§ **Your goal**: What is needed is an exact copy of every entry, without the pictures.

Stored items
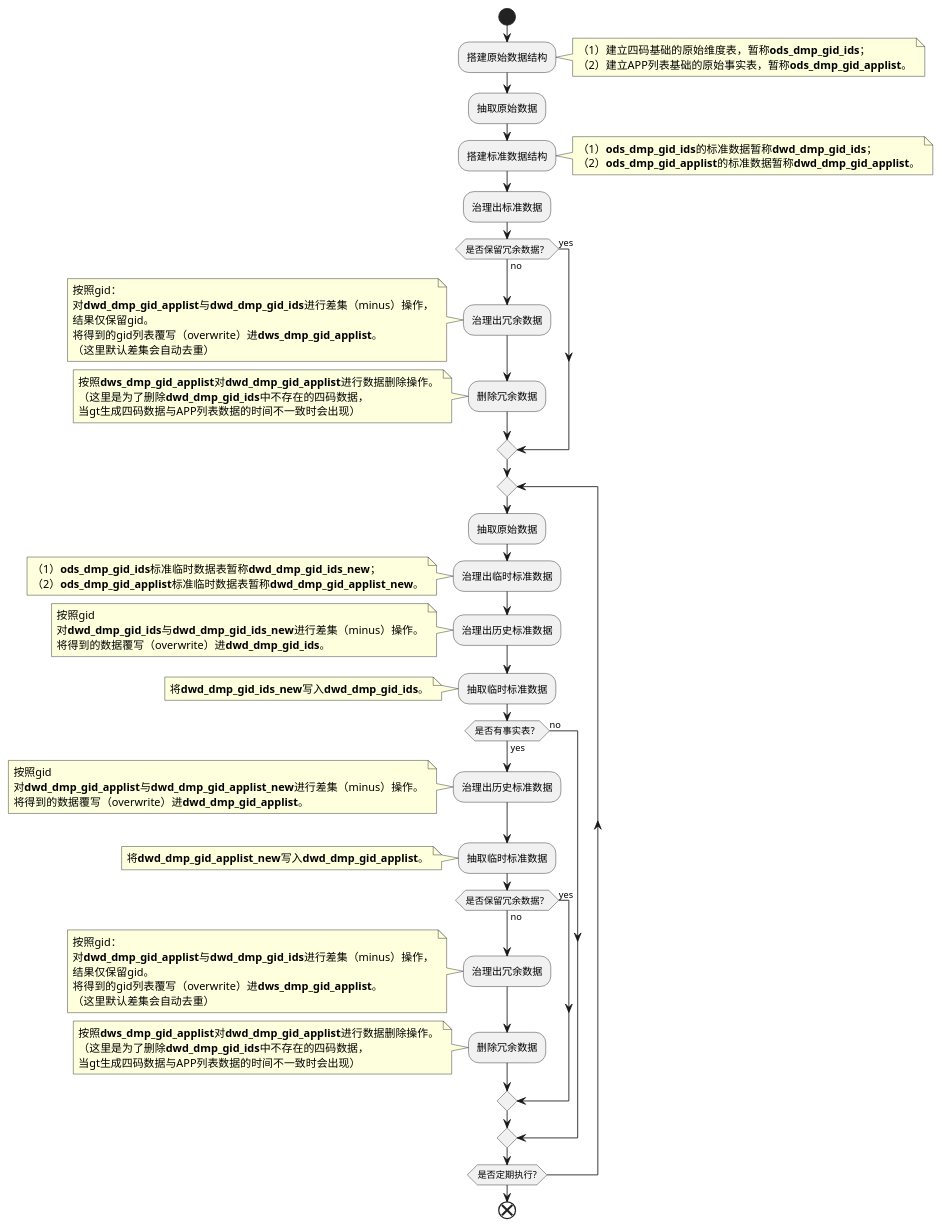
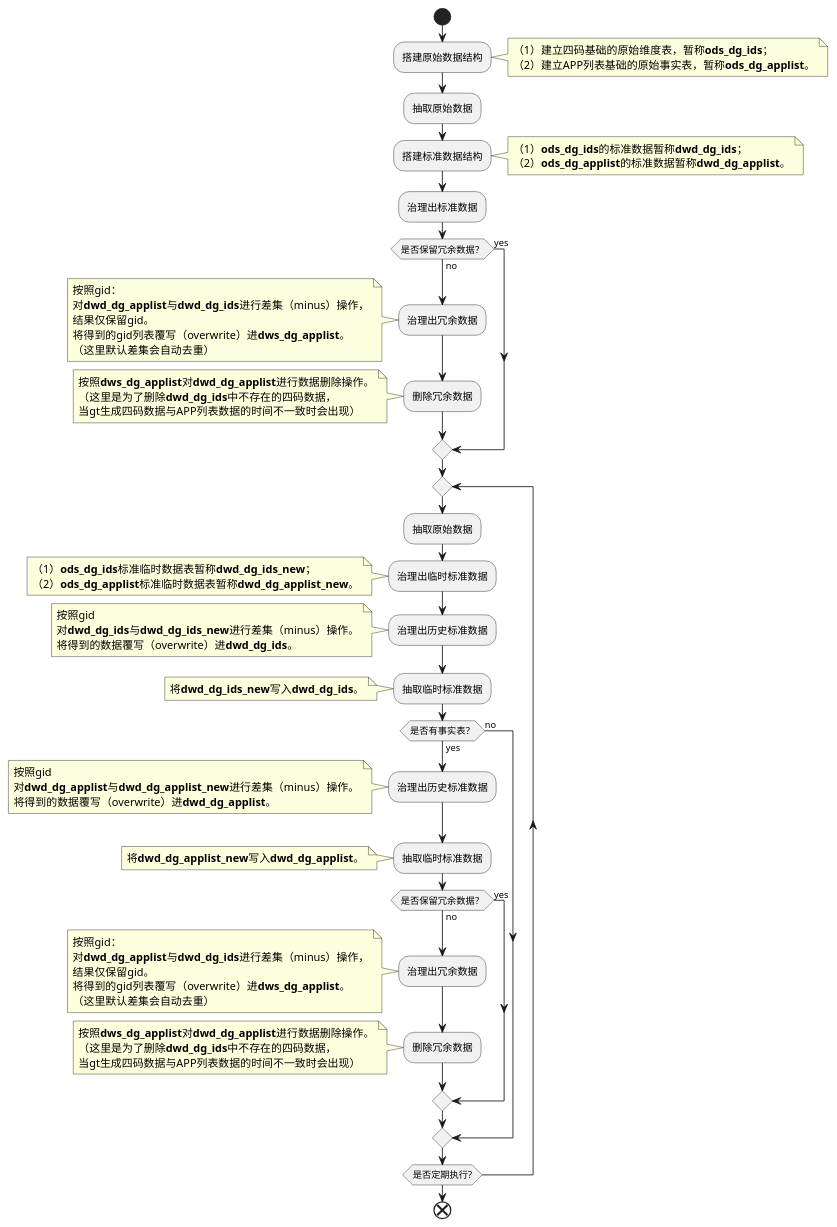
The diagram in other/数据治理流程图.wsd (igamenine/study), drawn with PlantUML before and after one commit. The commit also changed 6 other files, not shown here.

```diff
--- a/other/数据治理流程图.wsd
+++ b/other/数据治理流程图.wsd
@@ -1,81 +1,81 @@
 @startuml
 start
 :搭建原始数据结构;
 note right
-（1）建立四码基础的原始维度表，暂称**ods_dmp_gid_ids**；
-（2）建立APP列表基础的原始事实表，暂称**ods_dmp_gid_applist**。
+（1）建立四码基础的原始维度表，暂称**ods_dg_ids**；
+（2）建立APP列表基础的原始事实表，暂称**ods_dg_applist**。
 end note
 :抽取原始数据;
 :搭建标准数据结构;
 note right
-（1）**ods_dmp_gid_ids**的标准数据暂称**dwd_dmp_gid_ids**；
-（2）**ods_dmp_gid_applist**的标准数据暂称**dwd_dmp_gid_applist**。
+（1）**ods_dg_ids**的标准数据暂称**dwd_dg_ids**；
+（2）**ods_dg_applist**的标准数据暂称**dwd_dg_applist**。
 end note
 :治理出标准数据;
 if (是否保留冗余数据？) then (yes)
 else (no)
 :治理出冗余数据;
 note left
 按照gid：
-对**dwd_dmp_gid_applist**与**dwd_dmp_gid_ids**进行差集（minus）操作，
+对**dwd_dg_applist**与**dwd_dg_ids**进行差集（minus）操作，
 结果仅保留gid。
-将得到的gid列表覆写（overwrite）进**dws_dmp_gid_applist**。
+将得到的gid列表覆写（overwrite）进**dws_dg_applist**。
 （这里默认差集会自动去重）
 end note
 :删除冗余数据;
 note left
-按照**dws_dmp_gid_applist**对**dwd_dmp_gid_applist**进行数据删除操作。
-（这里是为了删除**dwd_dmp_gid_ids**中不存在的四码数据，
+按照**dws_dg_applist**对**dwd_dg_applist**进行数据删除操作。
+（这里是为了删除**dwd_dg_ids**中不存在的四码数据，
 当gt生成四码数据与APP列表数据的时间不一致时会出现）
 end note
 endif
 repeat
 :抽取原始数据;
 :治理出临时标准数据;
 note left
-（1）**ods_dmp_gid_ids**标准临时数据表暂称**dwd_dmp_gid_ids_new**；
-（2）**ods_dmp_gid_applist**标准临时数据表暂称**dwd_dmp_gid_applist_new**。
+（1）**ods_dg_ids**标准临时数据表暂称**dwd_dg_ids_new**；
+（2）**ods_dg_applist**标准临时数据表暂称**dwd_dg_applist_new**。
 end note
 :治理出历史标准数据;
 note left
 按照gid
-对**dwd_dmp_gid_ids**与**dwd_dmp_gid_ids_new**进行差集（minus）操作。
-将得到的数据覆写（overwrite）进**dwd_dmp_gid_ids**。
+对**dwd_dg_ids**与**dwd_dg_ids_new**进行差集（minus）操作。
+将得到的数据覆写（overwrite）进**dwd_dg_ids**。
 end note
 :抽取临时标准数据;
 note left
-将**dwd_dmp_gid_ids_new**写入**dwd_dmp_gid_ids**。
+将**dwd_dg_ids_new**写入**dwd_dg_ids**。
 end note
 if(是否有事实表？) then (yes)
 :治理出历史标准数据;
 note left
 按照gid
-对**dwd_dmp_gid_applist**与**dwd_dmp_gid_applist_new**进行差集（minus）操作。
-将得到的数据覆写（overwrite）进**dwd_dmp_gid_applist**。
+对**dwd_dg_applist**与**dwd_dg_applist_new**进行差集（minus）操作。
+将得到的数据覆写（overwrite）进**dwd_dg_applist**。
 end note
 :抽取临时标准数据;
 note left
-将**dwd_dmp_gid_applist_new**写入**dwd_dmp_gid_applist**。
+将**dwd_dg_applist_new**写入**dwd_dg_applist**。
 end note
 if (是否保留冗余数据？) then (yes)
 else (no)
 :治理出冗余数据;
 note left
 按照gid：
-对**dwd_dmp_gid_applist**与**dwd_dmp_gid_ids**进行差集（minus）操作，
+对**dwd_dg_applist**与**dwd_dg_ids**进行差集（minus）操作，
 结果仅保留gid。
-将得到的gid列表覆写（overwrite）进**dws_dmp_gid_applist**。
+将得到的gid列表覆写（overwrite）进**dws_dg_applist**。
 （这里默认差集会自动去重）
 end note
 :删除冗余数据;
 note left
-按照**dws_dmp_gid_applist**对**dwd_dmp_gid_applist**进行数据删除操作。
-（这里是为了删除**dwd_dmp_gid_ids**中不存在的四码数据，
+按照**dws_dg_applist**对**dwd_dg_applist**进行数据删除操作。
+（这里是为了删除**dwd_dg_ids**中不存在的四码数据，
 当gt生成四码数据与APP列表数据的时间不一致时会出现）
 end note
 endif
 else (no)
 endif
 repeat while (是否定期执行?)
 end
 @enduml
```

§ **Response to the exercise**:
The diagram in other/数据治理流程图.wsd (igamenine/study), drawn with PlantUML before and after one commit. The commit also changed 6 other files, not shown here.

```diff
--- a/other/数据治理流程图.wsd
+++ b/other/数据治理流程图.wsd
@@ -1,81 +1,81 @@
 @startuml
 start
 :搭建原始数据结构;
 note right
-（1）建立四码基础的原始维度表，暂称**ods_dmp_gid_ids**；
-（2）建立APP列表基础的原始事实表，暂称**ods_dmp_gid_applist**。
+（1）建立四码基础的原始维度表，暂称**ods_dg_ids**；
+（2）建立APP列表基础的原始事实表，暂称**ods_dg_applist**。
 end note
 :抽取原始数据;
 :搭建标准数据结构;
 note right
-（1）**ods_dmp_gid_ids**的标准数据暂称**dwd_dmp_gid_ids**；
-（2）**ods_dmp_gid_applist**的标准数据暂称**dwd_dmp_gid_applist**。
+（1）**ods_dg_ids**的标准数据暂称**dwd_dg_ids**；
+（2）**ods_dg_applist**的标准数据暂称**dwd_dg_applist**。
 end note
 :治理出标准数据;
 if (是否保留冗余数据？) then (yes)
 else (no)
 :治理出冗余数据;
 note left
 按照gid：
-对**dwd_dmp_gid_applist**与**dwd_dmp_gid_ids**进行差集（minus）操作，
+对**dwd_dg_applist**与**dwd_dg_ids**进行差集（minus）操作，
 结果仅保留gid。
-将得到的gid列表覆写（overwrite）进**dws_dmp_gid_applist**。
+将得到的gid列表覆写（overwrite）进**dws_dg_applist**。
 （这里默认差集会自动去重）
 end note
 :删除冗余数据;
 note left
-按照**dws_dmp_gid_applist**对**dwd_dmp_gid_applist**进行数据删除操作。
-（这里是为了删除**dwd_dmp_gid_ids**中不存在的四码数据，
+按照**dws_dg_applist**对**dwd_dg_applist**进行数据删除操作。
+（这里是为了删除**dwd_dg_ids**中不存在的四码数据，
 当gt生成四码数据与APP列表数据的时间不一致时会出现）
 end note
 endif
 repeat
 :抽取原始数据;
 :治理出临时标准数据;
 note left
-（1）**ods_dmp_gid_ids**标准临时数据表暂称**dwd_dmp_gid_ids_new**；
-（2）**ods_dmp_gid_applist**标准临时数据表暂称**dwd_dmp_gid_applist_new**。
+（1）**ods_dg_ids**标准临时数据表暂称**dwd_dg_ids_new**；
+（2）**ods_dg_applist**标准临时数据表暂称**dwd_dg_applist_new**。
 end note
 :治理出历史标准数据;
 note left
 按照gid
-对**dwd_dmp_gid_ids**与**dwd_dmp_gid_ids_new**进行差集（minus）操作。
-将得到的数据覆写（overwrite）进**dwd_dmp_gid_ids**。
+对**dwd_dg_ids**与**dwd_dg_ids_new**进行差集（minus）操作。
+将得到的数据覆写（overwrite）进**dwd_dg_ids**。
 end note
 :抽取临时标准数据;
 note left
-将**dwd_dmp_gid_ids_new**写入**dwd_dmp_gid_ids**。
+将**dwd_dg_ids_new**写入**dwd_dg_ids**。
 end note
 if(是否有事实表？) then (yes)
 :治理出历史标准数据;
 note left
 按照gid
-对**dwd_dmp_gid_applist**与**dwd_dmp_gid_applist_new**进行差集（minus）操作。
-将得到的数据覆写（overwrite）进**dwd_dmp_gid_applist**。
+对**dwd_dg_applist**与**dwd_dg_applist_new**进行差集（minus）操作。
+将得到的数据覆写（overwrite）进**dwd_dg_applist**。
 end note
 :抽取临时标准数据;
 note left
-将**dwd_dmp_gid_applist_new**写入**dwd_dmp_gid_applist**。
+将**dwd_dg_applist_new**写入**dwd_dg_applist**。
 end note
 if (是否保留冗余数据？) then (yes)
 else (no)
 :治理出冗余数据;
 note left
 按照gid：
-对**dwd_dmp_gid_applist**与**dwd_dmp_gid_ids**进行差集（minus）操作，
+对**dwd_dg_applist**与**dwd_dg_ids**进行差集（minus）操作，
 结果仅保留gid。
-将得到的gid列表覆写（overwrite）进**dws_dmp_gid_applist**。
+将得到的gid列表覆写（overwrite）进**dws_dg_applist**。
 （这里默认差集会自动去重）
 end note
 :删除冗余数据;
 note left
-按照**dws_dmp_gid_applist**对**dwd_dmp_gid_applist**进行数据删除操作。
-（这里是为了删除**dwd_dmp_gid_ids**中不存在的四码数据，
+按照**dws_dg_applist**对**dwd_dg_applist**进行数据删除操作。
+（这里是为了删除**dwd_dg_ids**中不存在的四码数据，
 当gt生成四码数据与APP列表数据的时间不一致时会出现）
 end note
 endif
 else (no)
 endif
 repeat while (是否定期执行?)
 end
 @enduml
```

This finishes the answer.